Today marks two years since my father died. Grief softens over time, although it never quite goes away. Last year, I thought of my father every day, and remembering filled me with great sadness. Now, memories of my father filter through other memories, through chinks in my days. Sometimes he visits me in dreams. Sometimes we watch old videos of him and my mother visiting: his voice mingles with those of my children, of others living, and it feels as if he is here, with us.
I feel him more than I did; letting go of the constant sadness opens me somehow to his presence.
Of course I write about my father; his living and dying inspired me in many ways, and still does.
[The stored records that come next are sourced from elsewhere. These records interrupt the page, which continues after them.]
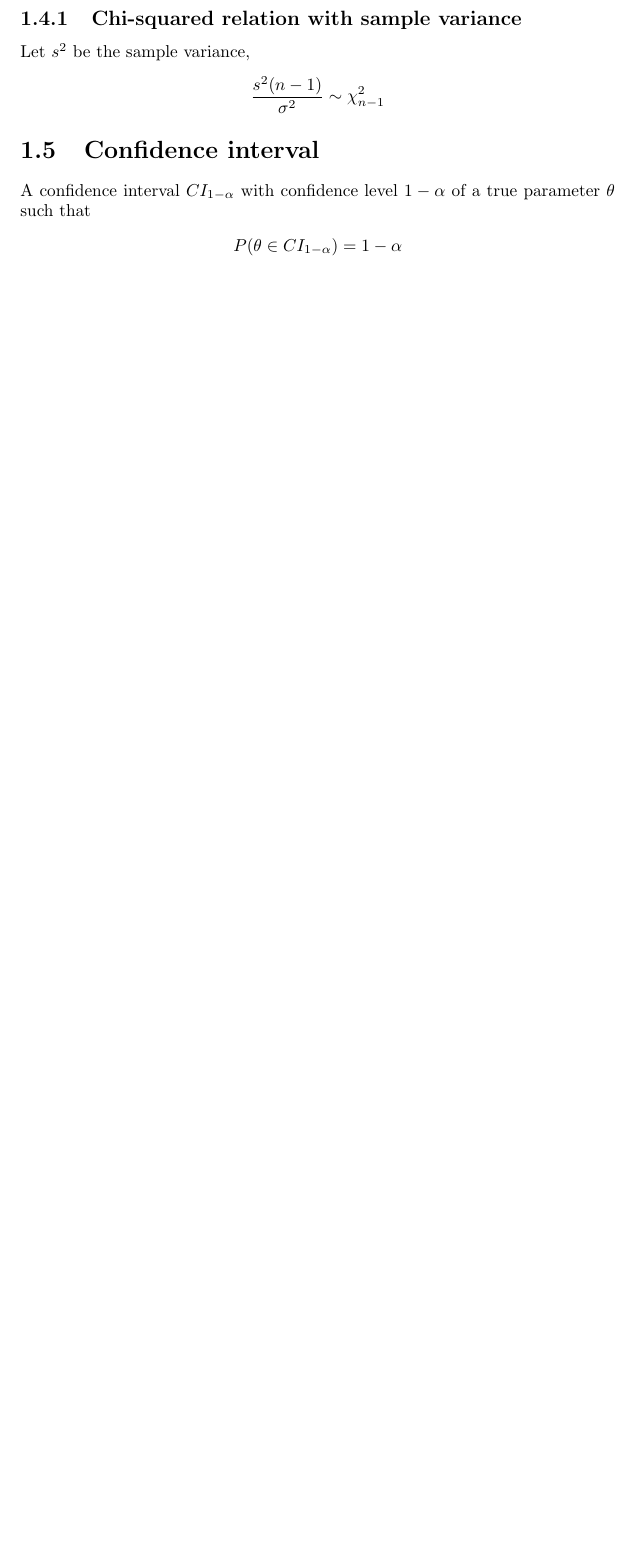
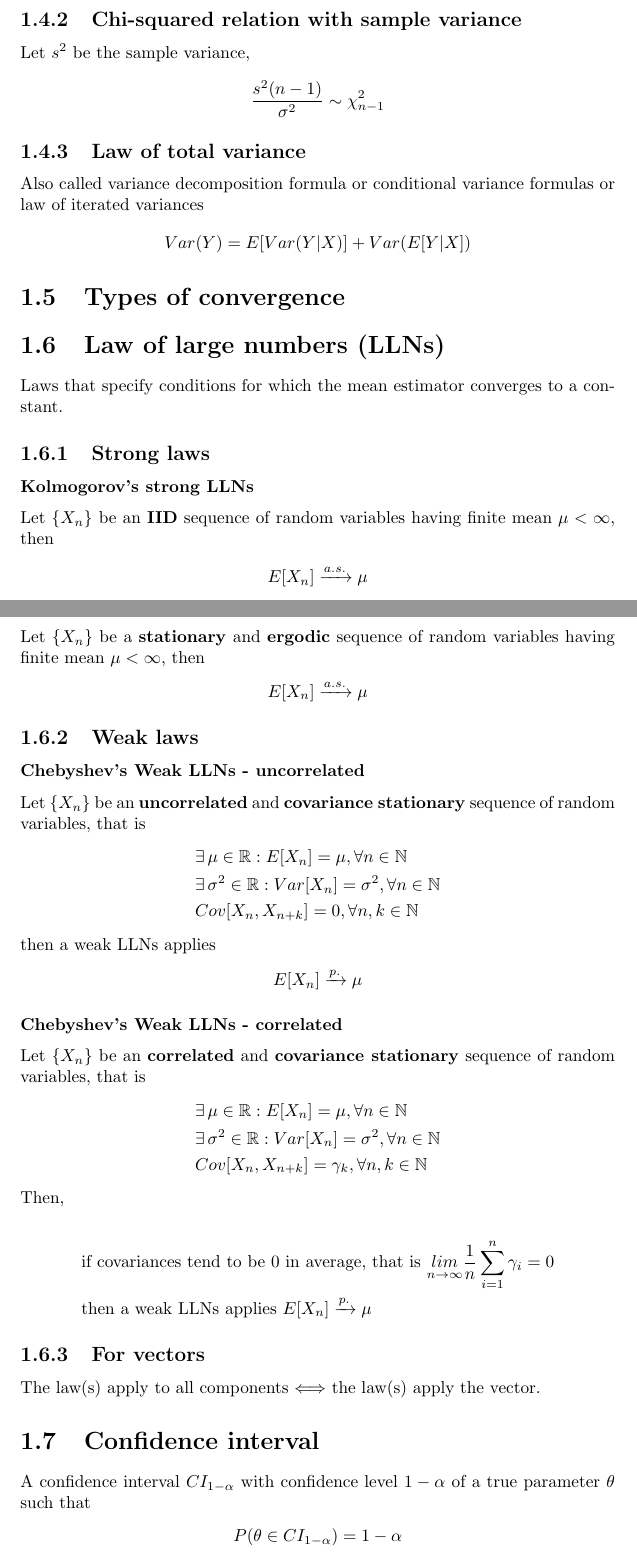
Before and after one commit to antoine-cha/maths.latex, a LaTeX thesis (report/chapters/stats.tex): part of page 2 of 4 before the commit and two parts of pages 2 and 3 of 6 after it, the two joined at a grey line, cut so that both start at the same text, the shorter picture padded with empty space. Compiled offline with pdfLaTeX.

Commit message:
add laws of large numbers

```diff
--- a/report/chapters/stats.tex
+++ b/report/chapters/stats.tex
@@ -41,3 +57,55 @@ Let $s^2$ be the sample variance,
+\subsection{Law of total variance}
+Also called variance decomposition formula or conditional variance formulas or law of iterated variances
+\begin{align*}
+    Var(Y) = E[Var(Y | X)] + Var(E[Y | X])
+\end{align*}
+
+\section{Types of convergence}
+
+\section{Law of large numbers (LLNs)}
+Laws that specify conditions for which the mean estimator converges to a constant.
+\subsection{Strong laws}
+\subsubsection{Kolmogorov's strong LLNs}
+Let $\{X_n\}$ be an \textbf{IID} sequence of random variables having finite mean $\mu < \infty$, then
+\begin{align*}
+    E[X_n] \xrightarrow{a. s.} \mu
+\end{align*}
+
+\subsubsection{Ergodic theorem}
+Let $\{X_n\}$ be a \textbf{stationary} and \textbf{ergodic} sequence of random variables having finite mean $\mu < \infty$, then
+\begin{align*}
+    E[X_n] \xrightarrow{a. s.} \mu
+\end{align*}
+
+\subsection{Weak laws}
+\subsubsection{Chebyshev's Weak LLNs - uncorrelated}
+Let $\{X_n\}$ be an \textbf{uncorrelated} and \textbf{covariance stationary} sequence of random variables, that is
+\begin{align*}
+    &\exists\, \mu \in \mathbb{R}: E[X_n] = \mu, \forall n \in \mathbb{N} \\
+    &\exists\, \sigma^2 \in \mathbb{R}: Var[X_n] = \sigma^2, \forall n \in \mathbb{N} \\
+    & Cov[X_n, X_{n+k}] = 0, \forall n,k \in \mathbb{N}
+\end{align*}
+then a weak LLNs applies
+\begin{align*}
+    E[X_n] \xrightarrow{p.} \mu
+\end{align*}
+
+\subsubsection{Chebyshev's Weak LLNs - correlated}
+Let $\{X_n\}$ be an \textbf{correlated} and \textbf{covariance stationary} sequence of random variables, that is
+\begin{align*}
+    &\exists\, \mu \in \mathbb{R}: E[X_n] = \mu, \forall n \in \mathbb{N} \\
+    &\exists\, \sigma^2 \in \mathbb{R}: Var[X_n] = \sigma^2, \forall n \in \mathbb{N} \\
+    & Cov[X_n, X_{n+k}] = \gamma_k, \forall n,k \in \mathbb{N}
+\end{align*}
+Then, \\
+\begin{align*}
+    &\text{if covariances tend to be 0 in average, that is }\underset{n \to \infty}{lim} \frac{1}{n} \sum_{i=1}^{n} \gamma_i = 0 \\
+    &\text{then a weak LLNs applies } E[X_n] \xrightarrow{p.} \mu
+\end{align*}
+
+\subsection{For vectors}
+The law(s) apply to all components $\Longleftrightarrow$ the law(s) apply the vector.
+
 
 \section{Confidence interval}
 A confidence interval $CI_{1-\alpha}$ with confidence level $1-\alpha$ of a true parameter $\theta$
```
Also changed, not shown: report/chapters/stats.tex (16 more changed lines).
I think of these small pieces as offerings, as cairns to mark his existence and my memories...
--An interview about how grief and anger led me to write NUMBER 72 and I SHOULD NOT HAVE RUSHED YOU THROUGH THE RAIN up at Connotation Press
--Letting go where my father loved best, the Outer Banks...THE BLUES ARE RUNNING
--Shared grief: a man and a squirrel: STONE
--A small poem, THE LAST TRIP, nominated as a Best of the Net by Camroc Press Review
I write to remember. I write to process my emotions. I write to share you with the world.
Dad, the day is breaking the dark now, a gentle fog shrouds our yard, but already I can tell the day will be clear and blue and full of sun. Today I will keep you in my heart, and mom, too. Peace...